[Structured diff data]

.....

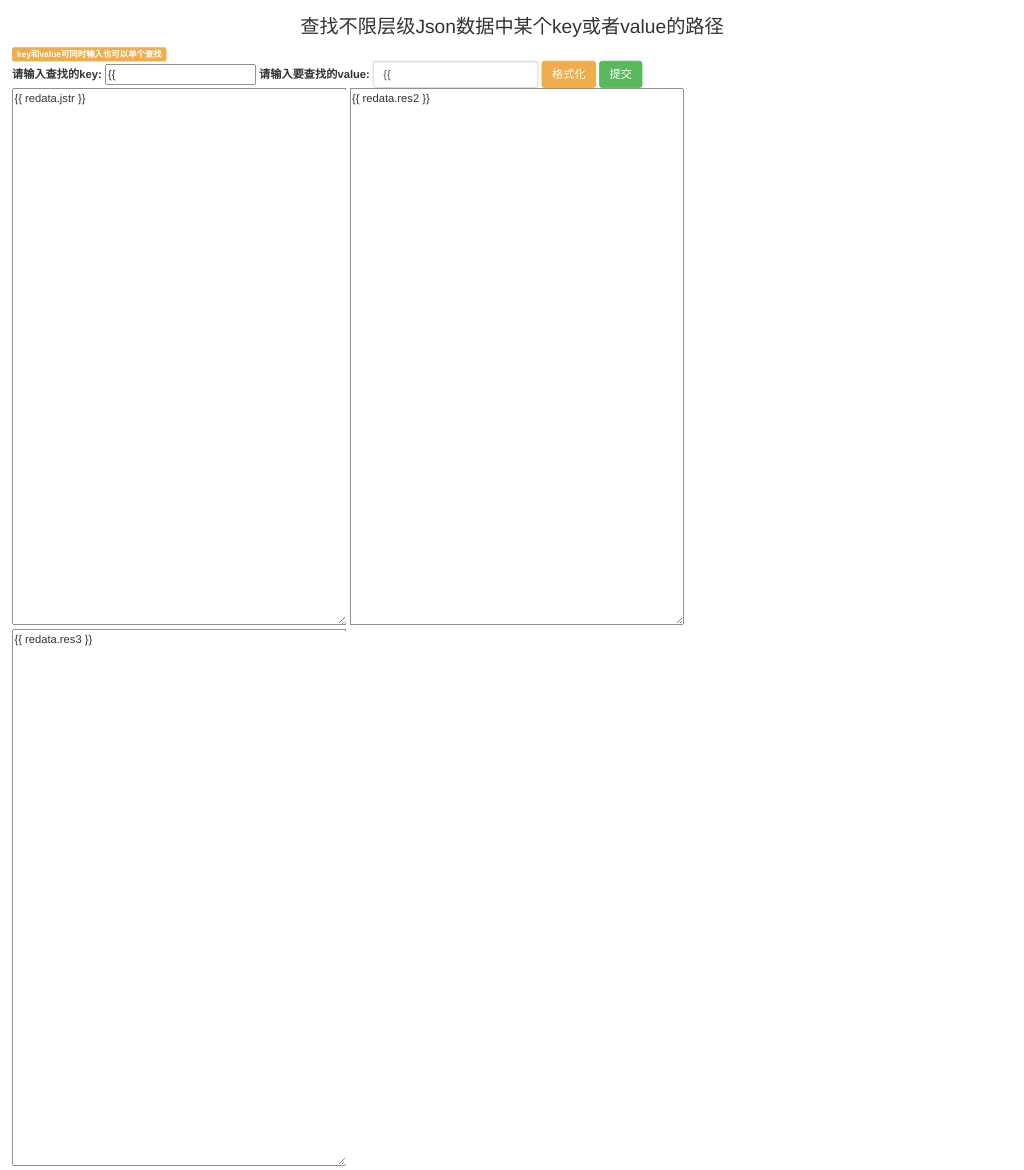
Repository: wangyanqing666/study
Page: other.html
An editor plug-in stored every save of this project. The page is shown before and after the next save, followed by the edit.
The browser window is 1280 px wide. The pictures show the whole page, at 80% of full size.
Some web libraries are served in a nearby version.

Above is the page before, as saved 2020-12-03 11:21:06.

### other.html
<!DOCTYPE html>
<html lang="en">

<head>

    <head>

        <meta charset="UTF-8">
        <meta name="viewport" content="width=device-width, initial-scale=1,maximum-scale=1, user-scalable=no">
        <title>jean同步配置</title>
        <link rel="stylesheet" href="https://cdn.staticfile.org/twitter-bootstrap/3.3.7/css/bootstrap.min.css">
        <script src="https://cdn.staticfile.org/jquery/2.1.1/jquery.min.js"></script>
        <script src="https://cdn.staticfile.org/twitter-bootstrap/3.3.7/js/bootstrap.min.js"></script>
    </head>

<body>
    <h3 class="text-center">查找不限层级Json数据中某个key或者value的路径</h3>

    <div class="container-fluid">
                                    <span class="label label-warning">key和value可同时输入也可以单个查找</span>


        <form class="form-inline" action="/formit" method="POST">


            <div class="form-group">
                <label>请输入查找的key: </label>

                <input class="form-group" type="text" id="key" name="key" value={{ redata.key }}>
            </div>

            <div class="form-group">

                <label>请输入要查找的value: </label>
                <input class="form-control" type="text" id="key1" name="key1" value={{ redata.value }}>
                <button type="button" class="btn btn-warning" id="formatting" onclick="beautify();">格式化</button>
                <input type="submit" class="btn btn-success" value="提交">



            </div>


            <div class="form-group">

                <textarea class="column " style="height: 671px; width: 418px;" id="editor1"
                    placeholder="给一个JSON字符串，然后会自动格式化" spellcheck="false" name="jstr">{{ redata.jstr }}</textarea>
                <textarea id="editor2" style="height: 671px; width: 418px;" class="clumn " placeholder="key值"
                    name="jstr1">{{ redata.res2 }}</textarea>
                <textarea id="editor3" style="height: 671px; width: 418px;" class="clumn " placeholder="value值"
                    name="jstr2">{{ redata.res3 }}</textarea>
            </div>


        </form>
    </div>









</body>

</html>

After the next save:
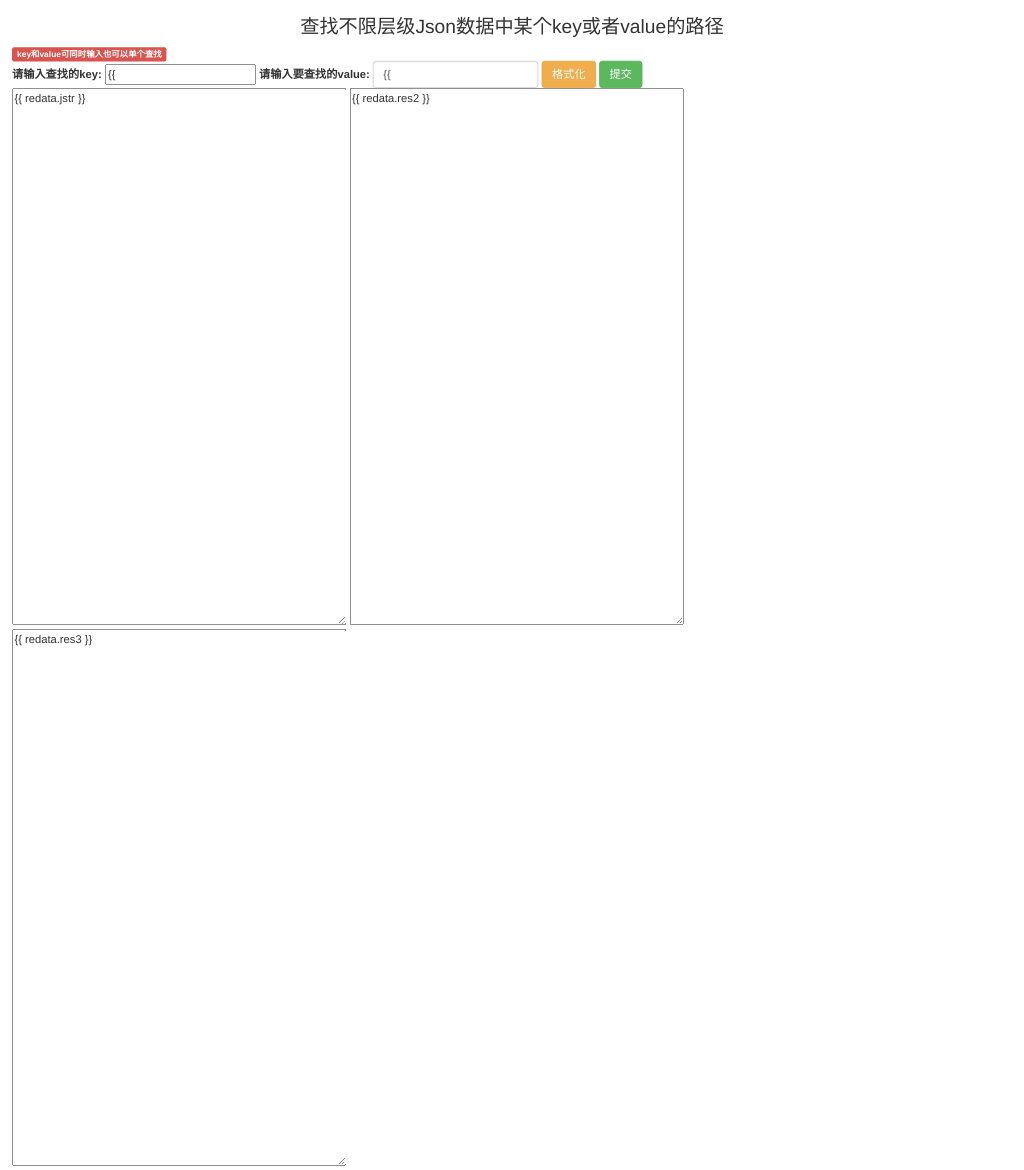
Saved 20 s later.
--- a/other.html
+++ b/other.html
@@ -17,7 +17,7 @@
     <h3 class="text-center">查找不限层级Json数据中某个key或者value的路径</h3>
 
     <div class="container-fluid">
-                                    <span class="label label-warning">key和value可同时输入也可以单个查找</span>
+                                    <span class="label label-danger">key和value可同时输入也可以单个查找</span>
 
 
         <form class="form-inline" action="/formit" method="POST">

.....

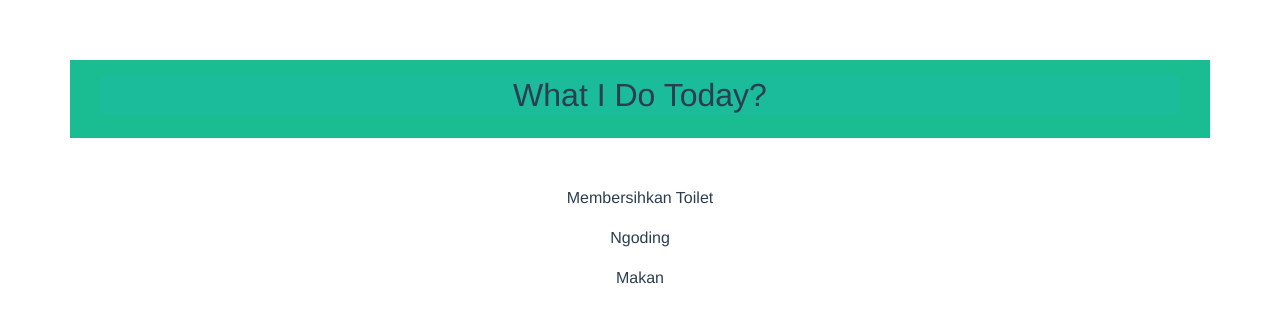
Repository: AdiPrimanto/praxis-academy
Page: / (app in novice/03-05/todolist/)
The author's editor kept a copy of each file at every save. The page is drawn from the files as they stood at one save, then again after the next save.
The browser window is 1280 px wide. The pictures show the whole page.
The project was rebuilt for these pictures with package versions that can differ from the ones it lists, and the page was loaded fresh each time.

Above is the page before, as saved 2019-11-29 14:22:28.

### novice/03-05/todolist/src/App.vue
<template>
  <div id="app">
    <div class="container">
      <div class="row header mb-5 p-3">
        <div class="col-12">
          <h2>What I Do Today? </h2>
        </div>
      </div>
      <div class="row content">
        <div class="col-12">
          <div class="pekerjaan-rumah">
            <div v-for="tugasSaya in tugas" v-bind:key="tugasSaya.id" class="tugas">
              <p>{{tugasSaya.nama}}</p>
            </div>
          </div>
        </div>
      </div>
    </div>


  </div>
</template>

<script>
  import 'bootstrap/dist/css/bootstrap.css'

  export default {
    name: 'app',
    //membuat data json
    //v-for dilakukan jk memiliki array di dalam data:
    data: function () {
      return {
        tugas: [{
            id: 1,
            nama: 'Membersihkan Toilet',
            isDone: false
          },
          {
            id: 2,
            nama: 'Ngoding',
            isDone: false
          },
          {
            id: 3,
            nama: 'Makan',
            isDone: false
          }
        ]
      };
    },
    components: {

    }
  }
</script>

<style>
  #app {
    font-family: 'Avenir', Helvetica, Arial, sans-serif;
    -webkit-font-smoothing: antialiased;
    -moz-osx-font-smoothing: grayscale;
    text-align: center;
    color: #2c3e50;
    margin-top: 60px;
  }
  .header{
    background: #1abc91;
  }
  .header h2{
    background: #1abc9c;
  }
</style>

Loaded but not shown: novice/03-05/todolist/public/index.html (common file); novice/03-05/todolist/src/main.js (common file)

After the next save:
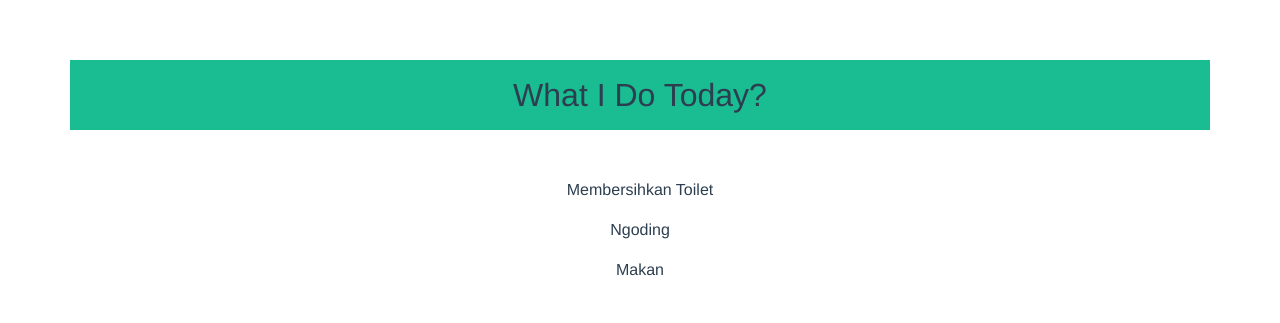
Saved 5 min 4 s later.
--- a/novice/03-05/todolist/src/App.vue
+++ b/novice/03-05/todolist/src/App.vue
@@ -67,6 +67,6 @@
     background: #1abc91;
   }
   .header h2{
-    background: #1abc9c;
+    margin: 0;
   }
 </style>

.....

**Exercise details**
"html" is the string to look for; please copy every line of the records above where it appears.

**Result**
Page: other.html
### other.html
<!DOCTYPE html>
<html lang="en">
</html>
--- a/other.html
+++ b/other.html
Loaded but not shown: novice/03-05/todolist/public/index.html (common file); novice/03-05/todolist/src/main.js (common file)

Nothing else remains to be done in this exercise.